Description of the task: Look through the entries that follow and return each line that has the string "true".

Data to process:
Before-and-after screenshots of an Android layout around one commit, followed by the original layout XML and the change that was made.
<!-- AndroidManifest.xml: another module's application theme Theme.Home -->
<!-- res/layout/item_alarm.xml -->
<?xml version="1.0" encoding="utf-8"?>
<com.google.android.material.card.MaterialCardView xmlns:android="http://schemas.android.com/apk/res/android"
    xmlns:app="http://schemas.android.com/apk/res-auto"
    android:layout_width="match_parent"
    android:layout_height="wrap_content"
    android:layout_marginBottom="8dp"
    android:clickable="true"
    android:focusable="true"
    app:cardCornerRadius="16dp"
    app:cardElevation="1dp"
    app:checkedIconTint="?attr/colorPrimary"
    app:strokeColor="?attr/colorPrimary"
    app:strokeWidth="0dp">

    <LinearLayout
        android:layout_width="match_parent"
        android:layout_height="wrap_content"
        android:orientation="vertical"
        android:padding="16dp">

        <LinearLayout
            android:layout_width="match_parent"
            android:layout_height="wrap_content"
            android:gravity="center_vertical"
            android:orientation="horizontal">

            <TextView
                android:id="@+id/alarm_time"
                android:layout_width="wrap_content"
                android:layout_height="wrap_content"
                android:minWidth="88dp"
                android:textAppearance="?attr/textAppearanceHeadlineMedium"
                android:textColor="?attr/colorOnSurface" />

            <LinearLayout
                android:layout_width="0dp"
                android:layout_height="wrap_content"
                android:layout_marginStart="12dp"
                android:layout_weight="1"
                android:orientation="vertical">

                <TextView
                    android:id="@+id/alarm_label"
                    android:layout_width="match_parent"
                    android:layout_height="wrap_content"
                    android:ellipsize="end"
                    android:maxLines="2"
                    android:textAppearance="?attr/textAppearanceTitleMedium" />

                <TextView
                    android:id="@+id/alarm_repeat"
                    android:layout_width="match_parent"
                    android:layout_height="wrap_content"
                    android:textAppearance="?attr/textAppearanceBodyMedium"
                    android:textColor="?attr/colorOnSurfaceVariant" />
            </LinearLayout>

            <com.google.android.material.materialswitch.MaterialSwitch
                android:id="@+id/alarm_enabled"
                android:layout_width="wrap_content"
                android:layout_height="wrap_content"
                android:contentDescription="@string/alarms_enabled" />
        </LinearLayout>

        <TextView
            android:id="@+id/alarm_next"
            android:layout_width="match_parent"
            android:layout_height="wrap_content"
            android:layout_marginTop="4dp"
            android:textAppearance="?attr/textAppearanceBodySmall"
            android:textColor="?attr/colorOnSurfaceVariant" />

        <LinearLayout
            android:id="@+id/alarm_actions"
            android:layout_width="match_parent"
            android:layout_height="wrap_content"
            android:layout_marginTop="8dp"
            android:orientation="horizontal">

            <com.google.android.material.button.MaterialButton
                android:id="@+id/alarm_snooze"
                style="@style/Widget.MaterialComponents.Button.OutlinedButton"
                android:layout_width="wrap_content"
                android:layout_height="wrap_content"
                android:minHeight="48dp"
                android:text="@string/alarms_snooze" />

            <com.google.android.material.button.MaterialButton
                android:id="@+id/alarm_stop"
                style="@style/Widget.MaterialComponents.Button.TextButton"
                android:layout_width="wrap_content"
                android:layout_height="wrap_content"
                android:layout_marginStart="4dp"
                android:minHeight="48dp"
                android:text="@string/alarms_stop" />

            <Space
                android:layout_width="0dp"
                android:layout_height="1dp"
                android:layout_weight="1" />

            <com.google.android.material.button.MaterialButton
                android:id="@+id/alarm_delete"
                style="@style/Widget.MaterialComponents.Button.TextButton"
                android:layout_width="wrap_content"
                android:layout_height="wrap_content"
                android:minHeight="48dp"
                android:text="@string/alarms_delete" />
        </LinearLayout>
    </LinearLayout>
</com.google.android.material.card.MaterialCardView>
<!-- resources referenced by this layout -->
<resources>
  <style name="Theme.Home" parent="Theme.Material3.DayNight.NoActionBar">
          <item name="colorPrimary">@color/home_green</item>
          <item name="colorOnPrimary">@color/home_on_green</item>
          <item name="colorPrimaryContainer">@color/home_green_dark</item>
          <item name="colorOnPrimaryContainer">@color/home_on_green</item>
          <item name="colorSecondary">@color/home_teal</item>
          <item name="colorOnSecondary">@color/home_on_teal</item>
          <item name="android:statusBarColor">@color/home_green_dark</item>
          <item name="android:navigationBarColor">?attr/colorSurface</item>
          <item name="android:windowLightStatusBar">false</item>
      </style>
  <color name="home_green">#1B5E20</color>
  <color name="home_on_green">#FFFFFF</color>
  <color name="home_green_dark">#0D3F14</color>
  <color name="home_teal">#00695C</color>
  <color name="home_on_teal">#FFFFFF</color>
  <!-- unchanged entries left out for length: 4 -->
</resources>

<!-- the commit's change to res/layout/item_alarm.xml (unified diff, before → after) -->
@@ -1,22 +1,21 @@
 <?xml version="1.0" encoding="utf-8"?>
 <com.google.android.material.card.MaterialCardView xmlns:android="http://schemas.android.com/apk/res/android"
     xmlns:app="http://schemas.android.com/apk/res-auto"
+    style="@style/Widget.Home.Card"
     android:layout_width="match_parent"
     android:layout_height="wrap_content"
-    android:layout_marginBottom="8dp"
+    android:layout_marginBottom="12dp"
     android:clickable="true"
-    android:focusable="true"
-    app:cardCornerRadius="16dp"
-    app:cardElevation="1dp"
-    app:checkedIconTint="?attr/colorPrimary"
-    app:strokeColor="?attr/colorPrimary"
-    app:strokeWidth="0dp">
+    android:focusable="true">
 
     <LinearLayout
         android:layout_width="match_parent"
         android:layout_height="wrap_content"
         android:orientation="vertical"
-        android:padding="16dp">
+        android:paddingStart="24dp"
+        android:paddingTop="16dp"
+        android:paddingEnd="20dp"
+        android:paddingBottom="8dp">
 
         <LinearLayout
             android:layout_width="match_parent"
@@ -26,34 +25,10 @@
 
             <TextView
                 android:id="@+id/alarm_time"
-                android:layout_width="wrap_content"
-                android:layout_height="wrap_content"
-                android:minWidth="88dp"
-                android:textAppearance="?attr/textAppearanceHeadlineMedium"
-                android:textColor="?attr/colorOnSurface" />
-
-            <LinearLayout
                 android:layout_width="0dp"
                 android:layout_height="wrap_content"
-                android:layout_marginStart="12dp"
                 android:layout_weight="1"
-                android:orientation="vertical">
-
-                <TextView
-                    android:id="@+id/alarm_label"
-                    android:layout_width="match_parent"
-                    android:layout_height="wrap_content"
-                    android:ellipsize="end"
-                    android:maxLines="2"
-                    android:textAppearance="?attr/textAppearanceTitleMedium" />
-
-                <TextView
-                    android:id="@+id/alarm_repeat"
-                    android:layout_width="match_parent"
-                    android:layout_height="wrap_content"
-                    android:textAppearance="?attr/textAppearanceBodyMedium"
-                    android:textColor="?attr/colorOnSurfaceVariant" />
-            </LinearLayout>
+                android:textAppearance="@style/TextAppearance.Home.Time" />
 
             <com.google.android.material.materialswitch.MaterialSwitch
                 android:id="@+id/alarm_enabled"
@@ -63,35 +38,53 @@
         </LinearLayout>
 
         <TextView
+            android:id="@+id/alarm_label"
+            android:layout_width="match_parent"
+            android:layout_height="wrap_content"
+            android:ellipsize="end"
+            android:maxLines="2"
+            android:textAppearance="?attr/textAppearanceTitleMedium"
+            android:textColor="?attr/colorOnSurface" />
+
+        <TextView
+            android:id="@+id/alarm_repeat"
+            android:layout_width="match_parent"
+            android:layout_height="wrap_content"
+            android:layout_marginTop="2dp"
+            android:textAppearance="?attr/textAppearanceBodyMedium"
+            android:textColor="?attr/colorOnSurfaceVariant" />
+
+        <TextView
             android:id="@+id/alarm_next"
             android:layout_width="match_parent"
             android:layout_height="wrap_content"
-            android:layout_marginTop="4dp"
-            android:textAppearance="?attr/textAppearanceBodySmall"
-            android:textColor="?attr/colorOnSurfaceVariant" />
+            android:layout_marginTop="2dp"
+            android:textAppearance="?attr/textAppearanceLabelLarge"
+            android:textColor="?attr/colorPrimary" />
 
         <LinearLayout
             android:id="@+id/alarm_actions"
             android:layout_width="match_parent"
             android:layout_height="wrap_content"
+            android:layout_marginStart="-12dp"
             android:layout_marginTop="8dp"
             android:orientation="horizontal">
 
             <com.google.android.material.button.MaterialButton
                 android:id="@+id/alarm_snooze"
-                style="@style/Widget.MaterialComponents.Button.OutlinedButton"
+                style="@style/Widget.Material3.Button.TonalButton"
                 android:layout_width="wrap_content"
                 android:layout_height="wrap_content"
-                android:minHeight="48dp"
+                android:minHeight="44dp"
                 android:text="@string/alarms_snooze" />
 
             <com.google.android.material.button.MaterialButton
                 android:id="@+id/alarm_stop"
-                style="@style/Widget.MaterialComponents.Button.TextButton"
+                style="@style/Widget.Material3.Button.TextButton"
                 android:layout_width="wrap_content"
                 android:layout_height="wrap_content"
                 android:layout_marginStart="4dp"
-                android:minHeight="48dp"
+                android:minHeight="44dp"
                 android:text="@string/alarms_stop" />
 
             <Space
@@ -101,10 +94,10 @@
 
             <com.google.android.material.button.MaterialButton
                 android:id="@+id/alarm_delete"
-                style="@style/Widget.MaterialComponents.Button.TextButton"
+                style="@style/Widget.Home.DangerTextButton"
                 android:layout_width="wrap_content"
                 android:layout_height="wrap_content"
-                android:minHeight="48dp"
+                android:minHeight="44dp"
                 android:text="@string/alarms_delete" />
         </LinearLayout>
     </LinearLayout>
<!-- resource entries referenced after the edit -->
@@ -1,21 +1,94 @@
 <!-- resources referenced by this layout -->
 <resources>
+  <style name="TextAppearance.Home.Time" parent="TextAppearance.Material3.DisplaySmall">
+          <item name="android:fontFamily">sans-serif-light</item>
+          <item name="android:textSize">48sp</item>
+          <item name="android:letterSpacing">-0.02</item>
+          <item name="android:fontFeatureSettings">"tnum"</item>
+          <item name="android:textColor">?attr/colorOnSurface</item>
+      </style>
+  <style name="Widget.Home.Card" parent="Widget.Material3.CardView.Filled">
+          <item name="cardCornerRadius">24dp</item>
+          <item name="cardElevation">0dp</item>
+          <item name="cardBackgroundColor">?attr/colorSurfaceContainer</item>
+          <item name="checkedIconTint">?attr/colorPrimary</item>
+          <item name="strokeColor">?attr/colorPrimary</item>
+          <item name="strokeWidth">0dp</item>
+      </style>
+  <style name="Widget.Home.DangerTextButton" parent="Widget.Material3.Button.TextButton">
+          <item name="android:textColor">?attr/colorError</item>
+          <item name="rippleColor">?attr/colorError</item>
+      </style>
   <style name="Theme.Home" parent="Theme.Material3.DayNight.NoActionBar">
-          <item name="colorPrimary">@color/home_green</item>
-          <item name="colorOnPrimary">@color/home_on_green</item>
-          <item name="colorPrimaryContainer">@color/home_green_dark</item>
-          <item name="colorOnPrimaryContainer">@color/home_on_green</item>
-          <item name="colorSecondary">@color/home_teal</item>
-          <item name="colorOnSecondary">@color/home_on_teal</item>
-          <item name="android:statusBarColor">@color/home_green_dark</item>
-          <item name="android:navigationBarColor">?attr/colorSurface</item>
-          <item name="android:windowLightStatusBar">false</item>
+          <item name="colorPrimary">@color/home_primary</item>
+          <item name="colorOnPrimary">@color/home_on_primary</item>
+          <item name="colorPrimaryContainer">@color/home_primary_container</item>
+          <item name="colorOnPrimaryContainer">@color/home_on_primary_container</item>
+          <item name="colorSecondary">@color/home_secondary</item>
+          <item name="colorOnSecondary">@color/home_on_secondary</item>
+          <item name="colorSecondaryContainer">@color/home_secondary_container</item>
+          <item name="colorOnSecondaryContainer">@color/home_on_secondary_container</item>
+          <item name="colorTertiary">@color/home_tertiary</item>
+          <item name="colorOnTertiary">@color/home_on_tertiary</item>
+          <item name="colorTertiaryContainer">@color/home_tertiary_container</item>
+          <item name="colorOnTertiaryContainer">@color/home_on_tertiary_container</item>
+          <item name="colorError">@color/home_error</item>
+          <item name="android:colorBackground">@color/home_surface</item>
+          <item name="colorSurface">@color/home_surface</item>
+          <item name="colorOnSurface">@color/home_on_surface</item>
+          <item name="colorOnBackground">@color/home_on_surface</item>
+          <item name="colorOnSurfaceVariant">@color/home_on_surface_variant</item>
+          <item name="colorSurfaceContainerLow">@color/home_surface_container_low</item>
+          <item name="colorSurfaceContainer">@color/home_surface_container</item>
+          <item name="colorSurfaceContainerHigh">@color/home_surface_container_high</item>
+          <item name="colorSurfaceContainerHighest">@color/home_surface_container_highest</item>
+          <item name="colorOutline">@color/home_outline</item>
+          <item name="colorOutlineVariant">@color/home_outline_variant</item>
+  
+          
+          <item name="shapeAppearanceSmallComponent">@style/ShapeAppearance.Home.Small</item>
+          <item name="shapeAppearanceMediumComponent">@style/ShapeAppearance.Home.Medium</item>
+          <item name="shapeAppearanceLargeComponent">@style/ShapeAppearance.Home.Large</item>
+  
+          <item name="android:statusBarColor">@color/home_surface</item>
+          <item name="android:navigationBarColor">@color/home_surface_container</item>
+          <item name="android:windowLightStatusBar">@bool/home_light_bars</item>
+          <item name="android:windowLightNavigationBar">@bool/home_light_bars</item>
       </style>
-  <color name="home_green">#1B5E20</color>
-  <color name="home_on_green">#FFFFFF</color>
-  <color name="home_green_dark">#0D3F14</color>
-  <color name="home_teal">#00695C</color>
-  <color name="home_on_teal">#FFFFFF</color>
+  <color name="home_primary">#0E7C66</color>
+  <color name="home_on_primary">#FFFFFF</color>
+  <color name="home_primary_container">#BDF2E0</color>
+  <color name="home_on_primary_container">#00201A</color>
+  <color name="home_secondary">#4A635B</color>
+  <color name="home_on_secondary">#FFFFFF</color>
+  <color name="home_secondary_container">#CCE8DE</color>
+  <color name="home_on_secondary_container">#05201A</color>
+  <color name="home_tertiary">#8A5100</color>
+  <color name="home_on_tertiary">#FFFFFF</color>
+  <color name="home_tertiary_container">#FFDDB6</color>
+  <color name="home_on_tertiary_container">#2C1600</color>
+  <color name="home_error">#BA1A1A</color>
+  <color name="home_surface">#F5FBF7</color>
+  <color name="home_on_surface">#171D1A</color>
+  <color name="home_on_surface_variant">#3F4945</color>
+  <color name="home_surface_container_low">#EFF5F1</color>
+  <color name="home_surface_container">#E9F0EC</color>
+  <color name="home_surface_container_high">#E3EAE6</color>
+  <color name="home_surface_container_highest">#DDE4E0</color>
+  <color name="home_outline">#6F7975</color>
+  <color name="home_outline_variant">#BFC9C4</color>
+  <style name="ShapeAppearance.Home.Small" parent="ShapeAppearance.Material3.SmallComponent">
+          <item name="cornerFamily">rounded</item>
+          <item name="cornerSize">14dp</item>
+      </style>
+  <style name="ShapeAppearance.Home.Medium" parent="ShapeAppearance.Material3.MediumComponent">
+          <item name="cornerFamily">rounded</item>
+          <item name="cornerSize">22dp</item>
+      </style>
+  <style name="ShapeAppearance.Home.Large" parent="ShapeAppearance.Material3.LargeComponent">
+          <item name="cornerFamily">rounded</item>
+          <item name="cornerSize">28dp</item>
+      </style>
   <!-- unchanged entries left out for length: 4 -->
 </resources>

Answer to the exercise:
    android:clickable="true"
    android:focusable="true"
     android:clickable="true"
-    android:focusable="true"
+    android:focusable="true">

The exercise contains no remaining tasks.